> EXERCISE BRIEF: The answer should contain all of the data, retyped without any alteration.

> MATERIAL PROVIDED:
● ● ● ●

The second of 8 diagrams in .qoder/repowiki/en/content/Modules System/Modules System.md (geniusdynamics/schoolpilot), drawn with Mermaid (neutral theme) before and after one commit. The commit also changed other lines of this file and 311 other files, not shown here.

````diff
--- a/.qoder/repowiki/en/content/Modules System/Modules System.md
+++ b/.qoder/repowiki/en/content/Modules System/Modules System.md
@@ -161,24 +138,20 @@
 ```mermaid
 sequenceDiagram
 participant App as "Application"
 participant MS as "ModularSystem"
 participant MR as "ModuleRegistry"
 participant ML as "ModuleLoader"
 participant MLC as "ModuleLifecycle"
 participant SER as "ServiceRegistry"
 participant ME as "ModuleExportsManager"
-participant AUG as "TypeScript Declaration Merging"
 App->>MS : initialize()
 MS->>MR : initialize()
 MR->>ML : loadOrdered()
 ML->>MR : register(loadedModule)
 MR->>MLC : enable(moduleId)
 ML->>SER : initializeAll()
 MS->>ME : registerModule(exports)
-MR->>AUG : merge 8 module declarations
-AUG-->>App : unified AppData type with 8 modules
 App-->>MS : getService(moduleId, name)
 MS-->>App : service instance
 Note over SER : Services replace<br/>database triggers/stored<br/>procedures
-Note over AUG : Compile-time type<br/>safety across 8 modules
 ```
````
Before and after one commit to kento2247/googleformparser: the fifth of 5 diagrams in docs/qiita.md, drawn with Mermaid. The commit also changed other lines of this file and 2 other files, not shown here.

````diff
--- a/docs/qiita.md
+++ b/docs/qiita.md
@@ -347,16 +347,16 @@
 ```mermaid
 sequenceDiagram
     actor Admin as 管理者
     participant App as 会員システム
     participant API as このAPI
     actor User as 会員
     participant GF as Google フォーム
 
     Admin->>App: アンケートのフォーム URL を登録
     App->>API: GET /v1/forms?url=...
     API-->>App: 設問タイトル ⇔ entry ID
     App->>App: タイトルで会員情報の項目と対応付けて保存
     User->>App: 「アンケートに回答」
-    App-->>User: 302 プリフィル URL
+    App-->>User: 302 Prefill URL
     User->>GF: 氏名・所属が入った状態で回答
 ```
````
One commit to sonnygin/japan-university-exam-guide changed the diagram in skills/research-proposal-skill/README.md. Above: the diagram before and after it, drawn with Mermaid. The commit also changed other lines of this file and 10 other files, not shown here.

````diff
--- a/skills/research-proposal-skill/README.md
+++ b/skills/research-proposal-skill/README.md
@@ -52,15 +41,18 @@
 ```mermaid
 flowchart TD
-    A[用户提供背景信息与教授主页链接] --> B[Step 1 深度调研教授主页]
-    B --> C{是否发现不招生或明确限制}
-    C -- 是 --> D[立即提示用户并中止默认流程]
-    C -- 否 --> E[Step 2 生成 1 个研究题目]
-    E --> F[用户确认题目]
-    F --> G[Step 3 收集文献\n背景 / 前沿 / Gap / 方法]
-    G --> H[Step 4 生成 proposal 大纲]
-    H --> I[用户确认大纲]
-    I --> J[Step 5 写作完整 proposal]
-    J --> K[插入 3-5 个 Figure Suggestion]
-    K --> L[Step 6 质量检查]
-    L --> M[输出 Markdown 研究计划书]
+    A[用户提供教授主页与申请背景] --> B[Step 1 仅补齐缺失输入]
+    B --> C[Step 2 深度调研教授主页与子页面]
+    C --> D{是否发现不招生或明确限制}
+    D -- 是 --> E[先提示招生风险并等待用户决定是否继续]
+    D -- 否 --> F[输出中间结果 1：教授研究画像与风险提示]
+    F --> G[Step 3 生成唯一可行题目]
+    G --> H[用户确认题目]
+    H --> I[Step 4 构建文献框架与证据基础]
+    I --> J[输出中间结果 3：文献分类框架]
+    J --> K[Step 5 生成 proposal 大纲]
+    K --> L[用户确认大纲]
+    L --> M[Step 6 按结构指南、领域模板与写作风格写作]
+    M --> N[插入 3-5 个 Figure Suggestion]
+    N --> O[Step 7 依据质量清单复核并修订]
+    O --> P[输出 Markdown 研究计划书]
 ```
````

● ● ● ●

> RESPONSE TO THIS EXERCISE:
The second of 8 diagrams in .qoder/repowiki/en/content/Modules System/Modules System.md (geniusdynamics/schoolpilot), drawn with Mermaid (neutral theme) before and after one commit. The commit also changed other lines of this file and 311 other files, not shown here.

````diff
--- a/.qoder/repowiki/en/content/Modules System/Modules System.md
+++ b/.qoder/repowiki/en/content/Modules System/Modules System.md
@@ -161,24 +138,20 @@
 ```mermaid
 sequenceDiagram
 participant App as "Application"
 participant MS as "ModularSystem"
 participant MR as "ModuleRegistry"
 participant ML as "ModuleLoader"
 participant MLC as "ModuleLifecycle"
 participant SER as "ServiceRegistry"
 participant ME as "ModuleExportsManager"
-participant AUG as "TypeScript Declaration Merging"
 App->>MS : initialize()
 MS->>MR : initialize()
 MR->>ML : loadOrdered()
 ML->>MR : register(loadedModule)
 MR->>MLC : enable(moduleId)
 ML->>SER : initializeAll()
 MS->>ME : registerModule(exports)
-MR->>AUG : merge 8 module declarations
-AUG-->>App : unified AppData type with 8 modules
 App-->>MS : getService(moduleId, name)
 MS-->>App : service instance
 Note over SER : Services replace<br/>database triggers/stored<br/>procedures
-Note over AUG : Compile-time type<br/>safety across 8 modules
 ```
````
Before and after one commit to kento2247/googleformparser: the fifth of 5 diagrams in docs/qiita.md, drawn with Mermaid. The commit also changed other lines of this file and 2 other files, not shown here.

````diff
--- a/docs/qiita.md
+++ b/docs/qiita.md
@@ -347,16 +347,16 @@
 ```mermaid
 sequenceDiagram
     actor Admin as 管理者
     participant App as 会員システム
     participant API as このAPI
     actor User as 会員
     participant GF as Google フォーム
 
     Admin->>App: アンケートのフォーム URL を登録
     App->>API: GET /v1/forms?url=...
     API-->>App: 設問タイトル ⇔ entry ID
     App->>App: タイトルで会員情報の項目と対応付けて保存
     User->>App: 「アンケートに回答」
-    App-->>User: 302 プリフィル URL
+    App-->>User: 302 Prefill URL
     User->>GF: 氏名・所属が入った状態で回答
 ```
````
One commit to sonnygin/japan-university-exam-guide changed the diagram in skills/research-proposal-skill/README.md. Above: the diagram before and after it, drawn with Mermaid. The commit also changed other lines of this file and 10 other files, not shown here.

````diff
--- a/skills/research-proposal-skill/README.md
+++ b/skills/research-proposal-skill/README.md
@@ -52,15 +41,18 @@
 ```mermaid
 flowchart TD
-    A[用户提供背景信息与教授主页链接] --> B[Step 1 深度调研教授主页]
-    B --> C{是否发现不招生或明确限制}
-    C -- 是 --> D[立即提示用户并中止默认流程]
-    C -- 否 --> E[Step 2 生成 1 个研究题目]
-    E --> F[用户确认题目]
-    F --> G[Step 3 收集文献\n背景 / 前沿 / Gap / 方法]
-    G --> H[Step 4 生成 proposal 大纲]
-    H --> I[用户确认大纲]
-    I --> J[Step 5 写作完整 proposal]
-    J --> K[插入 3-5 个 Figure Suggestion]
-    K --> L[Step 6 质量检查]
-    L --> M[输出 Markdown 研究计划书]
+    A[用户提供教授主页与申请背景] --> B[Step 1 仅补齐缺失输入]
+    B --> C[Step 2 深度调研教授主页与子页面]
+    C --> D{是否发现不招生或明确限制}
+    D -- 是 --> E[先提示招生风险并等待用户决定是否继续]
+    D -- 否 --> F[输出中间结果 1：教授研究画像与风险提示]
+    F --> G[Step 3 生成唯一可行题目]
+    G --> H[用户确认题目]
+    H --> I[Step 4 构建文献框架与证据基础]
+    I --> J[输出中间结果 3：文献分类框架]
+    J --> K[Step 5 生成 proposal 大纲]
+    K --> L[用户确认大纲]
+    L --> M[Step 6 按结构指南、领域模板与写作风格写作]
+    M --> N[插入 3-5 个 Figure Suggestion]
+    N --> O[Step 7 依据质量清单复核并修订]
+    O --> P[输出 Markdown 研究计划书]
 ```
````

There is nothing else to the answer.